Table manners are standards of conduct that we’re taught growing up. Our parents reminded us not to put our elbows on the table, to put our napkins in our laps, and to chew with our mouths closed, until one day good table manners became second nature; well, for most of us.
Just as we in the U.S. have standard etiquette for dining, so do people in countries around the world. But when we gather around a table to eat, our table manners may differ from others', depending on where in the world they grew up. In Chile, for example, it’s bad form to eat anything with your hands, meaning even empanadas and chacareros (a type of Chilean sandwich) should be cut up with a knife and picked up with a fork. Ethiopians, however, consider it wasteful to eat with utensils, and so eat everything with their hands; specifically, their right hand; otherwise, they slop it up with a type of bread called injera.
In countries all over the world — from Afghanistan, where bread that is dropped on the floor is lifted and kissed in reverence, to Tanzania, where showing the soles of your feet is seen as impolite — proper table manners differ.
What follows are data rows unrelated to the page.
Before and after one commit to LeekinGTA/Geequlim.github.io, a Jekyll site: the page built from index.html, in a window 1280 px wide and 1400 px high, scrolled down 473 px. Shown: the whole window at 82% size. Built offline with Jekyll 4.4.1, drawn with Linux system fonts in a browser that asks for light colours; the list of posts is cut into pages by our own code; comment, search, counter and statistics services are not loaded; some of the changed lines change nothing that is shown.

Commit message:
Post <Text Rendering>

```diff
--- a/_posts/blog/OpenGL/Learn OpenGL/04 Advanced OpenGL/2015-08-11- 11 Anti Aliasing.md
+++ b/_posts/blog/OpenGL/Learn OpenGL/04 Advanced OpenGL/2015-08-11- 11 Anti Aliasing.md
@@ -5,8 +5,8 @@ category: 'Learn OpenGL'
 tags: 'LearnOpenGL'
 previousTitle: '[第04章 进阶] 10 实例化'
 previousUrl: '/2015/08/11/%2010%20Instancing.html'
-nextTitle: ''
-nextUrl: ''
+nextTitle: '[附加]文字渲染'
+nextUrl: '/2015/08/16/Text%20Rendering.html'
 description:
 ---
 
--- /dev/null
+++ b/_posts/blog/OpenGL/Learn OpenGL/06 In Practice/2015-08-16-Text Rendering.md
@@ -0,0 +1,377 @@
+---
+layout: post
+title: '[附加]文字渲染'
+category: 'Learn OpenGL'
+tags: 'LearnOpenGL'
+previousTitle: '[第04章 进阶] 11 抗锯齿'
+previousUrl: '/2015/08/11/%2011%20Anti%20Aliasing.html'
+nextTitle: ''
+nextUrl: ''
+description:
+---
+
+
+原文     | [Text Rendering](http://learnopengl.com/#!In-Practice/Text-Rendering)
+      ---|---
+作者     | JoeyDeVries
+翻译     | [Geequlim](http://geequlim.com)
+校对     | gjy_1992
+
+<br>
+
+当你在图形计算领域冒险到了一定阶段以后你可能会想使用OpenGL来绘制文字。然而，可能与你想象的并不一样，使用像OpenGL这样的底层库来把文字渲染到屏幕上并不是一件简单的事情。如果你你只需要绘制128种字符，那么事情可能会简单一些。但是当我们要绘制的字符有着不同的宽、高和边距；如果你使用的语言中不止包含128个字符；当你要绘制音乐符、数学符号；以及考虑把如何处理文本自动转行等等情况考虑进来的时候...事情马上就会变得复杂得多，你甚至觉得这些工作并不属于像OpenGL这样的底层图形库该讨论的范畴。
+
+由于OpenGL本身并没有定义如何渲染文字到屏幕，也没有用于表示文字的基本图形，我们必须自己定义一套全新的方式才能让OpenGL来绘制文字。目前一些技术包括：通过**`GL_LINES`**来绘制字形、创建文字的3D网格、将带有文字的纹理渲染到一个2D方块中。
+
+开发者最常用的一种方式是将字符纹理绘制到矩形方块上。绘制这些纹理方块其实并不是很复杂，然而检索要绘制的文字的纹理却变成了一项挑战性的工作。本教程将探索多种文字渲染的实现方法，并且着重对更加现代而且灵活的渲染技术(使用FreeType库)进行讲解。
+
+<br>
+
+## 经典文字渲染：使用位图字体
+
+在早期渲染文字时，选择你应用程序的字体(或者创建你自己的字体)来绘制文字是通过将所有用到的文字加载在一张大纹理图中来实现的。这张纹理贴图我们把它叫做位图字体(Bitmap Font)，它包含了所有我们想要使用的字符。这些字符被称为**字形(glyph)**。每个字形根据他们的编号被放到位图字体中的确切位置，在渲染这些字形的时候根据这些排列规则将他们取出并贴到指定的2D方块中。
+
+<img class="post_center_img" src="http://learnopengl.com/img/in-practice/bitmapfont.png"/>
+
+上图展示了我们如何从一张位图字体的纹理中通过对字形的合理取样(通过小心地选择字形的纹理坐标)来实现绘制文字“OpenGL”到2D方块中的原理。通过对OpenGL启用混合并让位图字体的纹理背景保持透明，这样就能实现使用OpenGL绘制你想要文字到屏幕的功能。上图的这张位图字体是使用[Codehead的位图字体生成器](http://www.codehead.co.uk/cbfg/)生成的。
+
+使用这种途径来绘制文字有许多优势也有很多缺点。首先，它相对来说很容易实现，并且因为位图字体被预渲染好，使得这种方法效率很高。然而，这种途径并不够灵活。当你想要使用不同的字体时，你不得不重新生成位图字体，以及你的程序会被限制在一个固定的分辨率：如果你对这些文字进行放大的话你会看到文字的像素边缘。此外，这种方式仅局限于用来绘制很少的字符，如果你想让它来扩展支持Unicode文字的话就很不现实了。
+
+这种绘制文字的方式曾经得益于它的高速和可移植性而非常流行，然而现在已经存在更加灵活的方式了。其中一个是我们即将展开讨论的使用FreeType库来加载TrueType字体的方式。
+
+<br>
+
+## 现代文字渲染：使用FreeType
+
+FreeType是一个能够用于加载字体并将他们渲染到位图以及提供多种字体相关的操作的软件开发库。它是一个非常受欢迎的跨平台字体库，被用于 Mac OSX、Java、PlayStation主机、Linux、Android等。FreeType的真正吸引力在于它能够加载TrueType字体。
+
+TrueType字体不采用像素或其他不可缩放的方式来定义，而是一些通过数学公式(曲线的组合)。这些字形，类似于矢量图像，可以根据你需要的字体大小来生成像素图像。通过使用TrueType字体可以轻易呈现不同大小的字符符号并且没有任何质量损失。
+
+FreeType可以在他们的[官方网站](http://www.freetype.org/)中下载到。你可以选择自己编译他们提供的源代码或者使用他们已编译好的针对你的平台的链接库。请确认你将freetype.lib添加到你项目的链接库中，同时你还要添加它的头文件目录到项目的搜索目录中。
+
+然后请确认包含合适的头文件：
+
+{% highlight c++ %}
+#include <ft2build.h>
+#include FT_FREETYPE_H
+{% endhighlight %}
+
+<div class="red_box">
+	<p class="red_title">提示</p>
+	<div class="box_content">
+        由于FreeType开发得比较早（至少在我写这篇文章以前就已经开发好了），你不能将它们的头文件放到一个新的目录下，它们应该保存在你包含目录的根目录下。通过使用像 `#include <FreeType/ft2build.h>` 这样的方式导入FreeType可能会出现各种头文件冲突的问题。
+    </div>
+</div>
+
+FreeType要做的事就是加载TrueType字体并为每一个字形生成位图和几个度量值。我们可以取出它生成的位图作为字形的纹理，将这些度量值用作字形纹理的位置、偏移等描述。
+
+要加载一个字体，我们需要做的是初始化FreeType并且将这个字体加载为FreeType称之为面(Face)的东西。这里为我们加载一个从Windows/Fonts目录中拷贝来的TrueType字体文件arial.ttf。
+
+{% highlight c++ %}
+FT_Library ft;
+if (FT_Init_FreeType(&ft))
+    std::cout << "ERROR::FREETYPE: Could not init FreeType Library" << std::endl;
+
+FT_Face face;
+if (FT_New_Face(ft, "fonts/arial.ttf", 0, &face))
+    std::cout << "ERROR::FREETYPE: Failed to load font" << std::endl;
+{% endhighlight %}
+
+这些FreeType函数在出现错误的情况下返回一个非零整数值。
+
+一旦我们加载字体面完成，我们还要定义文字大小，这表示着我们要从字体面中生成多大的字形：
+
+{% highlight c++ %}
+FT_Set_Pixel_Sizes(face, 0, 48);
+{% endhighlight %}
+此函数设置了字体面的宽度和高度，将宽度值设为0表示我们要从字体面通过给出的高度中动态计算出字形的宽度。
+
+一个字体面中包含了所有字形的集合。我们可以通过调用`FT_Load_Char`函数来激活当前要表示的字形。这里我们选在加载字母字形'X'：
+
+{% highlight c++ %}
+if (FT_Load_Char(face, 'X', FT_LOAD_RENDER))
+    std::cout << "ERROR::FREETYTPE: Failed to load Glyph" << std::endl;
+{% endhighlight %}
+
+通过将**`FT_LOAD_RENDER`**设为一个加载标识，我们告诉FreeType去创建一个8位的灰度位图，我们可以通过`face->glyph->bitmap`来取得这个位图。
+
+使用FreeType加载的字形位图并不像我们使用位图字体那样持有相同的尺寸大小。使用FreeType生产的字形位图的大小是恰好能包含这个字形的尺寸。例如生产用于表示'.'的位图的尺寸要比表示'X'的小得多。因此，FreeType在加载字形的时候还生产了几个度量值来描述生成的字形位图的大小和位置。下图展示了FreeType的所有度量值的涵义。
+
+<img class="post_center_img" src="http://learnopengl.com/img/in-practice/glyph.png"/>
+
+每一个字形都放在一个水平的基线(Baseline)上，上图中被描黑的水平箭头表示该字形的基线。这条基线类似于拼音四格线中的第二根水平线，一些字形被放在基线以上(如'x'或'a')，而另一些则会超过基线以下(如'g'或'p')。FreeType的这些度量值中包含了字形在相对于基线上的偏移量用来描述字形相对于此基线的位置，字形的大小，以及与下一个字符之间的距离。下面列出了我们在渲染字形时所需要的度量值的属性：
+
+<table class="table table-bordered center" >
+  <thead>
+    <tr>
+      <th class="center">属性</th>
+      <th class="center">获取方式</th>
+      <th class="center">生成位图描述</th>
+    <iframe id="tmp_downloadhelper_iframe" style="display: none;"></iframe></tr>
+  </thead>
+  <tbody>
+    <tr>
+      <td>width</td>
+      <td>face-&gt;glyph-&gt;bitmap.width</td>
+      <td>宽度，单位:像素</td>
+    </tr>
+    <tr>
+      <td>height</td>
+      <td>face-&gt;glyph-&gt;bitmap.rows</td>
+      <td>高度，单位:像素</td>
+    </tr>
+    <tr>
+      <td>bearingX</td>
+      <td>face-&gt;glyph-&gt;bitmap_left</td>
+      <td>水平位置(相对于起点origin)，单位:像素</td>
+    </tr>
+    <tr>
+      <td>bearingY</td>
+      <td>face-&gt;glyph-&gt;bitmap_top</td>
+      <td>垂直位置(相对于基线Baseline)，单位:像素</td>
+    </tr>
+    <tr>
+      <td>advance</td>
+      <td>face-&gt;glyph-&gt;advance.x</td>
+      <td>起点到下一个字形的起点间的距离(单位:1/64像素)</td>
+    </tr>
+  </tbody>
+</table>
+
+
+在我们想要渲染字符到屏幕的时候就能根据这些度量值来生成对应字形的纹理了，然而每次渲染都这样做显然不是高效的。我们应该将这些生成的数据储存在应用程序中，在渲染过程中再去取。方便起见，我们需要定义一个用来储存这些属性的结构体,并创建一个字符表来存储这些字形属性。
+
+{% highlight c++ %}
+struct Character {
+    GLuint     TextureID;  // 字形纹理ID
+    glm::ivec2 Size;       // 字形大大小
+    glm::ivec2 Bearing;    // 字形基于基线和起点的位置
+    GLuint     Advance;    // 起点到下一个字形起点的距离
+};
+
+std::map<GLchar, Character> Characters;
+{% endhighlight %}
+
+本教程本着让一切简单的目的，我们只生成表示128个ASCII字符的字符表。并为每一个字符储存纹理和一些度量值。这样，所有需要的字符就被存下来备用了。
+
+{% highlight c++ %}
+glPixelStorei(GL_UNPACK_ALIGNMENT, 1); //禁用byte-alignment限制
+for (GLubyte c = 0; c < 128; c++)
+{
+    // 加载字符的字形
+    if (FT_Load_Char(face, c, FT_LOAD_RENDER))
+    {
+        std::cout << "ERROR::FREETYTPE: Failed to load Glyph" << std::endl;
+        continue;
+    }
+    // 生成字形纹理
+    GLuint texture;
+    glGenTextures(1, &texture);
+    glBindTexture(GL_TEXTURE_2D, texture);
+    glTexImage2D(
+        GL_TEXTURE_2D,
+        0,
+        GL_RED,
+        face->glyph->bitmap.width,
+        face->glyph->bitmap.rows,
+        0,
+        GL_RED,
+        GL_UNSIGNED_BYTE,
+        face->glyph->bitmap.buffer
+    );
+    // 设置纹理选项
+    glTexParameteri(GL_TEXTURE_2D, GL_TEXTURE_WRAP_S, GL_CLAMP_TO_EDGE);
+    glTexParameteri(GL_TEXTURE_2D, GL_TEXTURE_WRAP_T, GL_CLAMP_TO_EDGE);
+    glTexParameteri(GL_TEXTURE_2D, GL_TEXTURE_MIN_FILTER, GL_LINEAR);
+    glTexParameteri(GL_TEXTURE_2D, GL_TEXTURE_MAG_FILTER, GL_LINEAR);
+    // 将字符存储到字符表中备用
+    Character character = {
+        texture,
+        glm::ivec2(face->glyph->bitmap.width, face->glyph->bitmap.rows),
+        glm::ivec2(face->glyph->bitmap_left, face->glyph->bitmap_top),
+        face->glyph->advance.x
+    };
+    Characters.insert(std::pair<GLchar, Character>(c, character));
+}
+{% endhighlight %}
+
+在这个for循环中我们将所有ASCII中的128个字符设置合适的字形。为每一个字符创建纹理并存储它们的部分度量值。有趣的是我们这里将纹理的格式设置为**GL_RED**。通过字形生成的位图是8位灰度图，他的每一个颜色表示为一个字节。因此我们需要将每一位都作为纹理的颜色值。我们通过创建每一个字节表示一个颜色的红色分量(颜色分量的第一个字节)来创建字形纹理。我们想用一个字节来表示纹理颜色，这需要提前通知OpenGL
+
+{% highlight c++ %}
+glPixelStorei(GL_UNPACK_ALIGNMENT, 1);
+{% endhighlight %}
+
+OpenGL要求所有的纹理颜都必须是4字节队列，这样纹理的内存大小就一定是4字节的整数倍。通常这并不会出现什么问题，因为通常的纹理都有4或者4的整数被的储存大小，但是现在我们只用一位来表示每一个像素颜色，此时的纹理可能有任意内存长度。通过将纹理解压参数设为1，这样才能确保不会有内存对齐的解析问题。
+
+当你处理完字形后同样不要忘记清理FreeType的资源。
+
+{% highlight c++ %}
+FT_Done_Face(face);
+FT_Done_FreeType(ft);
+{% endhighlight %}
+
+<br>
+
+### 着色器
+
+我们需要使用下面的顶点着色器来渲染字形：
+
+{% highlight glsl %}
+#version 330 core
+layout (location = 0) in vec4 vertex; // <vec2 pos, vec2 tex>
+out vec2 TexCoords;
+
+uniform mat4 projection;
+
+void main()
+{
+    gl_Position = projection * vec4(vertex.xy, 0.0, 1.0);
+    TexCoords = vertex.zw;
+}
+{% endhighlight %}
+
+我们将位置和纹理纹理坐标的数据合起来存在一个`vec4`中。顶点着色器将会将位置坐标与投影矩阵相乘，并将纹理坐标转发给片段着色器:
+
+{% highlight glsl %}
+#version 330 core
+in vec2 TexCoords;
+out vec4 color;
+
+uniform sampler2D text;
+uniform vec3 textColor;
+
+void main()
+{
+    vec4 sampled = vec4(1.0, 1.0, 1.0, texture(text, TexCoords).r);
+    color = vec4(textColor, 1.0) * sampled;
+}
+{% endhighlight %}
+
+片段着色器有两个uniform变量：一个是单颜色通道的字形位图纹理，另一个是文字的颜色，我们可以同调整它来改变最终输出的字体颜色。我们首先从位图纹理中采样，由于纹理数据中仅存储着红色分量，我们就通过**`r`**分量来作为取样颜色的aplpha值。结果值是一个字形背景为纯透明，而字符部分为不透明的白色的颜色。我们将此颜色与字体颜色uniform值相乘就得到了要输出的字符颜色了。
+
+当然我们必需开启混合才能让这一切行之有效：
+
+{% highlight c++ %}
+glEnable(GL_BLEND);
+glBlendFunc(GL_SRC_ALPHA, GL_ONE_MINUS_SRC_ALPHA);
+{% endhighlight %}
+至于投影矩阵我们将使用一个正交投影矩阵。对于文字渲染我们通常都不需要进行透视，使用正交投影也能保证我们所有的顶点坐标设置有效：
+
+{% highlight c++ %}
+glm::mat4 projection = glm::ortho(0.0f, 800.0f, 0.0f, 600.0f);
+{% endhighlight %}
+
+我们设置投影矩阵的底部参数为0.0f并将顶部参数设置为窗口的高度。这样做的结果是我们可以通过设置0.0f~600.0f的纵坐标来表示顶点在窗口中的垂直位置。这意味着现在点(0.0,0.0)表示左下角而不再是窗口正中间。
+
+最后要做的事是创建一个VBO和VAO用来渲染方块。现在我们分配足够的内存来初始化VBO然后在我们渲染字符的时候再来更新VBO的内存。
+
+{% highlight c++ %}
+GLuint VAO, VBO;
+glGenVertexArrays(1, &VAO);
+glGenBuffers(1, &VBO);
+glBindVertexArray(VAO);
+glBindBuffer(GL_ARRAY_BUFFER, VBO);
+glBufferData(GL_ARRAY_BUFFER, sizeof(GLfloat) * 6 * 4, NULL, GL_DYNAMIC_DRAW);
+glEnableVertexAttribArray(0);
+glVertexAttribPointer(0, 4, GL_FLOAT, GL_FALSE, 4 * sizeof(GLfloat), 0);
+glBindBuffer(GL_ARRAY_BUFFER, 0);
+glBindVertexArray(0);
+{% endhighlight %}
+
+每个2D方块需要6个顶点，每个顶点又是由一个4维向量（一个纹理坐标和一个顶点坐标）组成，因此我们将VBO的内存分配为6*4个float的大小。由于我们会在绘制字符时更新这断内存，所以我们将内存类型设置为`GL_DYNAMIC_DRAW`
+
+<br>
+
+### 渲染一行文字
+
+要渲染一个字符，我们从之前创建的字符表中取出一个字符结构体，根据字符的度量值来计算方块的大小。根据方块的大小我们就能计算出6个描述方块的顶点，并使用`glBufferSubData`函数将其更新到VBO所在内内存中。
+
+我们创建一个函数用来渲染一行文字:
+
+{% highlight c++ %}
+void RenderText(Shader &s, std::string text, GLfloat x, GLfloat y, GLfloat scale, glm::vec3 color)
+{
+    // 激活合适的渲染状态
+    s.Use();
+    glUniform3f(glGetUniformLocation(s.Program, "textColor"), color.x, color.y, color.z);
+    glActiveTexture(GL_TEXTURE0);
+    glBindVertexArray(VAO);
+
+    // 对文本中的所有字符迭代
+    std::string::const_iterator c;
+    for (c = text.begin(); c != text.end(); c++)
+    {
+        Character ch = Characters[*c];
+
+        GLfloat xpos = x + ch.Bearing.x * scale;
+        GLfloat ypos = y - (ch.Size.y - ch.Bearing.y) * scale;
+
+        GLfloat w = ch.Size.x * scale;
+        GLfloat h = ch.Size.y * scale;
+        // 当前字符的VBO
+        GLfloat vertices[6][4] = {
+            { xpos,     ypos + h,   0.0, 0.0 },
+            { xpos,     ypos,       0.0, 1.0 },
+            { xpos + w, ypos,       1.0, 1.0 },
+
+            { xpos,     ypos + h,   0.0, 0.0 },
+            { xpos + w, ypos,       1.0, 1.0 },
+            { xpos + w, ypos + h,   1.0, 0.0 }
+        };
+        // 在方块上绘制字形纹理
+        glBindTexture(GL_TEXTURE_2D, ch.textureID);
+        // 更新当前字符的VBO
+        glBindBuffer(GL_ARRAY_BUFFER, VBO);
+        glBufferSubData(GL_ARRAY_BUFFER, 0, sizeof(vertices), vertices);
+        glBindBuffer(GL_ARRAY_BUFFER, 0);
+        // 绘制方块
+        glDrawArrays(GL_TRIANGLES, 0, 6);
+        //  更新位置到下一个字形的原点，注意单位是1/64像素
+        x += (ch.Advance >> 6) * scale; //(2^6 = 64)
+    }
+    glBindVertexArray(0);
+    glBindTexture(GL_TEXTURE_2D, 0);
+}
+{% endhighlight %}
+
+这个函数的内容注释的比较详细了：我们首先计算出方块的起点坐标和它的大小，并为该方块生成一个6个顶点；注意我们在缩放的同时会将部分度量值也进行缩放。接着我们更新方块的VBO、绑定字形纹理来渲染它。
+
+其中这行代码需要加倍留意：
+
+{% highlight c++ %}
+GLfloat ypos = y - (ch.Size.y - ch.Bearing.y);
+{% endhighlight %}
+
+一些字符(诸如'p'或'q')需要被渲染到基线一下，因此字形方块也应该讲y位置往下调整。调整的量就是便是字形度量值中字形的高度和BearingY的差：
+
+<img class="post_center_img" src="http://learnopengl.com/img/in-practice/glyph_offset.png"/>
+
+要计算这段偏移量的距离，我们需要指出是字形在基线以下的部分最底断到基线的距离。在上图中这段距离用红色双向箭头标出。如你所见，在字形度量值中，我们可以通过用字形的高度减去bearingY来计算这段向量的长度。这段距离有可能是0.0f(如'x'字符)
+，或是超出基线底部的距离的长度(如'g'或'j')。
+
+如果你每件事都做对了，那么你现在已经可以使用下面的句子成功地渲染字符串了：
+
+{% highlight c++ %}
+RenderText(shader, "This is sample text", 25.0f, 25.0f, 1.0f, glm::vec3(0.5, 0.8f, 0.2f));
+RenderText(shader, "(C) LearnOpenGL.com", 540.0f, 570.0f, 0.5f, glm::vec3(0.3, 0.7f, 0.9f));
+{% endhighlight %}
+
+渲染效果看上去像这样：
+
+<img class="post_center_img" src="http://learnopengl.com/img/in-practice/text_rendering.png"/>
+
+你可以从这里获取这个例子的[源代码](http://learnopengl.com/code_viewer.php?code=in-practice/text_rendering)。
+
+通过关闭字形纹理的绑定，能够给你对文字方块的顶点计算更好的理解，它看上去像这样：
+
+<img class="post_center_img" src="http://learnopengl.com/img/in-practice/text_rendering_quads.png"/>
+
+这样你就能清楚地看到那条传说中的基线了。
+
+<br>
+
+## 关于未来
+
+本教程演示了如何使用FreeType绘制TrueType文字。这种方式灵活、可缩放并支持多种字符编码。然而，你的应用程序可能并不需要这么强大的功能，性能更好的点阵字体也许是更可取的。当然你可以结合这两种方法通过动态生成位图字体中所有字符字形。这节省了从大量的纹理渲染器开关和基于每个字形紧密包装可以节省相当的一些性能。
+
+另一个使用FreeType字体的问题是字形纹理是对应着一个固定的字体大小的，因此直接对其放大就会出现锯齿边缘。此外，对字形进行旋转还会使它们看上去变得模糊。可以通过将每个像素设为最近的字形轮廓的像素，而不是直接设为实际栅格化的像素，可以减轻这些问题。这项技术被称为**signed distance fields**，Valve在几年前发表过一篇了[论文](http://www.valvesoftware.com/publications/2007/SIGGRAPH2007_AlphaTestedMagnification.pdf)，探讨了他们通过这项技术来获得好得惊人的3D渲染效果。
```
To show how they vary from culture to culture, we’ve rounded up a list of interesting table manners from around the world.
Afghanistan: Kiss Bread That Is Dropped on the Floor
In Afghanistan, when bread is dropped on the floor, it’s lifted and kissed in respect.
South America: Pay Respect to Mother Earth
In parts of Peru, Argentina, Chile, and Bolivia, diners pay respect to Pachamama, the Andean goddess of fertility and harvest, by spilling a few drops of their drink on the ground and saying, "Para la Pachamama." This ritual is called "ch’alla." To make an offering, some tip their glass over, and others flick it with two fingers.
Haley Willard is The Daily Meal's assistant editor. Follow her on Twitter @haleywillrd.